A214607


Fermat pseudoprimes to base 2 of the form (6*k + 1)*(6*k*n + 1), where k, n are integers different from 0.


0



1105, 1387, 1729, 2701, 2821, 4033, 4681, 5461, 6601, 8911, 10261, 10585, 11305, 13741, 13981, 14491, 15841, 16705, 18721, 29341, 30121, 30889, 31609, 31621, 39865, 41041, 41665, 46657, 49141, 52633, 57421, 63973, 65281, 68101, 75361
(list;
graph;
refs;
listen;
history;
text;
internal format)



OFFSET

1,1


COMMENTS

These are also called Poulet numbers. A few examples of how the formula looks like for k and n from 1 to 4:
For k = 1 the formula becomes 42*n + 7.
For k = 2 the formula becomes 156*n + 13.
For k = 3 the formula becomes 342*n + 19.
For k = 4 the formula becomes 600*n + 25.
For n = 1 the formula generates a perfect square.
For n = 2 the formula becomes (6*k + 1)*(12*k + 1) and were found the following Poulet numbers: 2701, 8911, 10585, 18721, 49141 etc.
For n = 3 the formula becomes (6*k + 1)*(18*k + 1) and were found the following Poulet numbers: 2821, 4033, 5461, 15841, 31621, 68101, etc.
For n = 4 the formula becomes (6*k + 1)*(24*k + 1). See the sequence A182123.
Note: the formula is equivalent to Poulet numbers of the form p*(n*p  n + 1), where p is of the form 6*k + 1. From the first 68 Poulet numbers just 7 of them (7957, 23377, 33153, 35333, 42799, 49981, 60787) can't be written as p*(n*p  n + 1), where p is of the form 6*k + 1 and k, n are integers different from 0.

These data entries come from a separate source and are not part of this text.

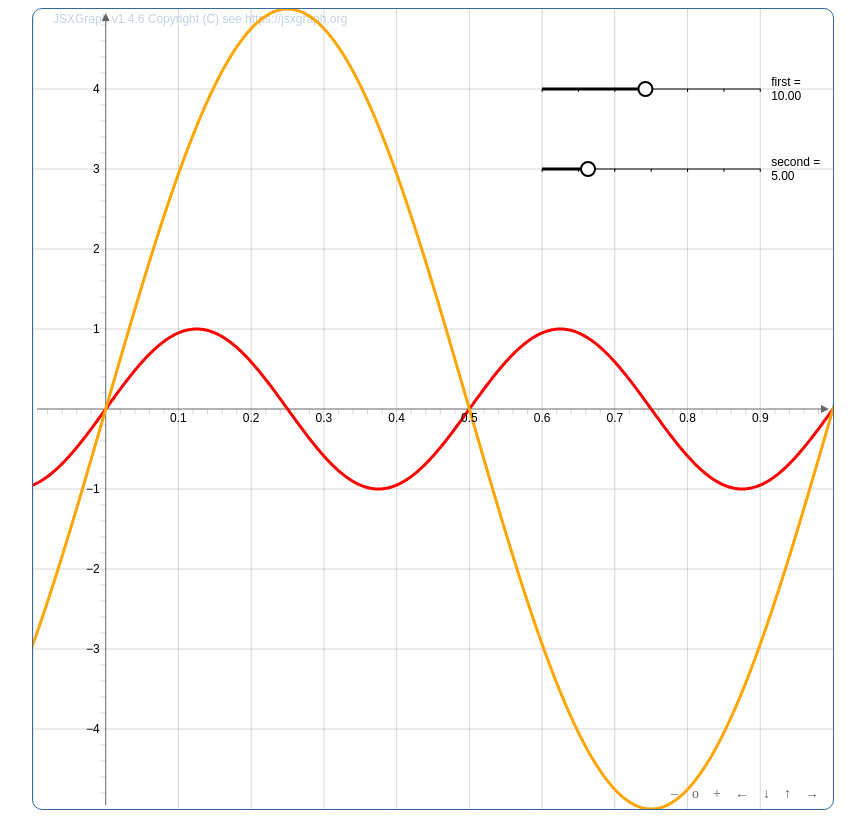
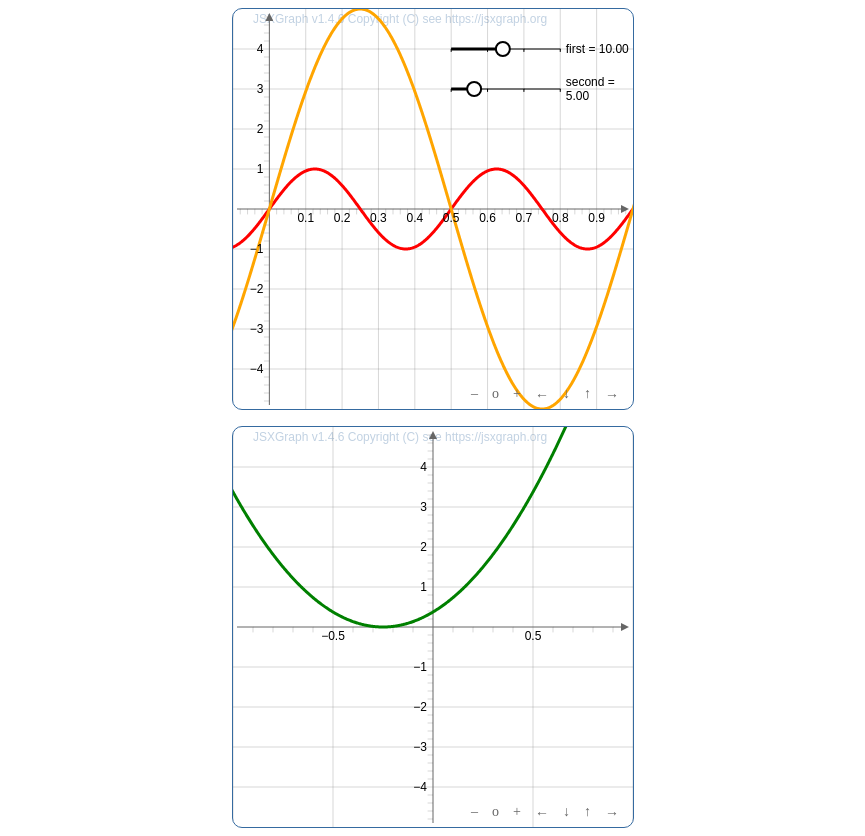
Before and after one commit to luphord/interactive-plots, a plain HTML site: page index.html in a window 1280 px wide. Shown: the whole page, without its empty margins (207-1072 px from the left). Drawn offline with Linux system fonts and the light colour scheme.

Commit message:
add second chart with quadratic function from previous example

```diff
--- a/index.html
+++ b/index.html
@@ -10,14 +10,23 @@
   </head>
   <body>
 
-  <div id="jxgbox" class="jxgbox" style="max-width:800px; margin: auto; aspect-ratio: 1/1;"></div>
+  <div id="jxgbox" class="jxgbox" style="max-width:400px; margin: auto; aspect-ratio: 1/1;"></div>
+  <div id="jxgbox2" class="jxgbox" style="max-width:400px; margin: auto; margin-top: 1em; aspect-ratio: 1/1;"></div>
+
 
   <script>
     var board = JXG.JSXGraph.initBoard('jxgbox', {boundingbox: [-0.1, 5, 1, -5], axis: true});
-    var first = board.create('slider',[[0.6, 4], [0.9, 4], [1, 10, 20]], {name: 'first'});
-    var second = board.create('slider',[[0.6, 3], [0.9, 3], [1, 5, 20]], {name: 'second'});
+    var first = board.create('slider',[[0.5, 4], [0.8, 4], [1, 10, 20]], {name: 'first'});
+    var second = board.create('slider',[[0.5, 3], [0.8, 3], [1, 5, 20]], {name: 'second'});
     board.create('functiongraph', [t => Math.sin(2 * Math.PI * t * first.Value() / 5)], {strokecolor: 'red', strokewidth: 3});
     board.create('functiongraph', [t => second.Value() * Math.sin(2 * Math.PI * t)], {strokecolor: 'orange', strokewidth: 3});
+
+    var board2 = JXG.JSXGraph.initBoard('jxgbox2', {boundingbox: [-1, 5, 1, -5], axis: true});
+    board2.create(
+      'functiongraph',
+      [t => (first.Value() - 4) * Math.pow(t - (second.Value() - 10) / 20, 2)],
+      {strokecolor: 'green', strokewidth: 3}
+    );
   </script>
 
   </body>
```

LINKS

Table of n, a(n) for n=1..35.
Eric Weisstein's World of Mathematics, Poulet Number


MATHEMATICA

t = Select[Union[Flatten[Table[(6*k + 1)*(6*k*n + 1), {k, 100}, {n, 2000}]]], # < 76000 &]; Select[t, PowerMod[2, #, #] == 2 &] (* T. D. Noe, Jul 24 2012 *)


CROSSREFS

Cf. A001567, A182123.
Sequence in context: A107519 A168629 A175521 * A321870 A257759 A025295
Adjacent sequences: A214604 A214605 A214606 * A214608 A214609 A214610


KEYWORD

nonn


AUTHOR

Marius Coman, Jul 22 2012


STATUS

approved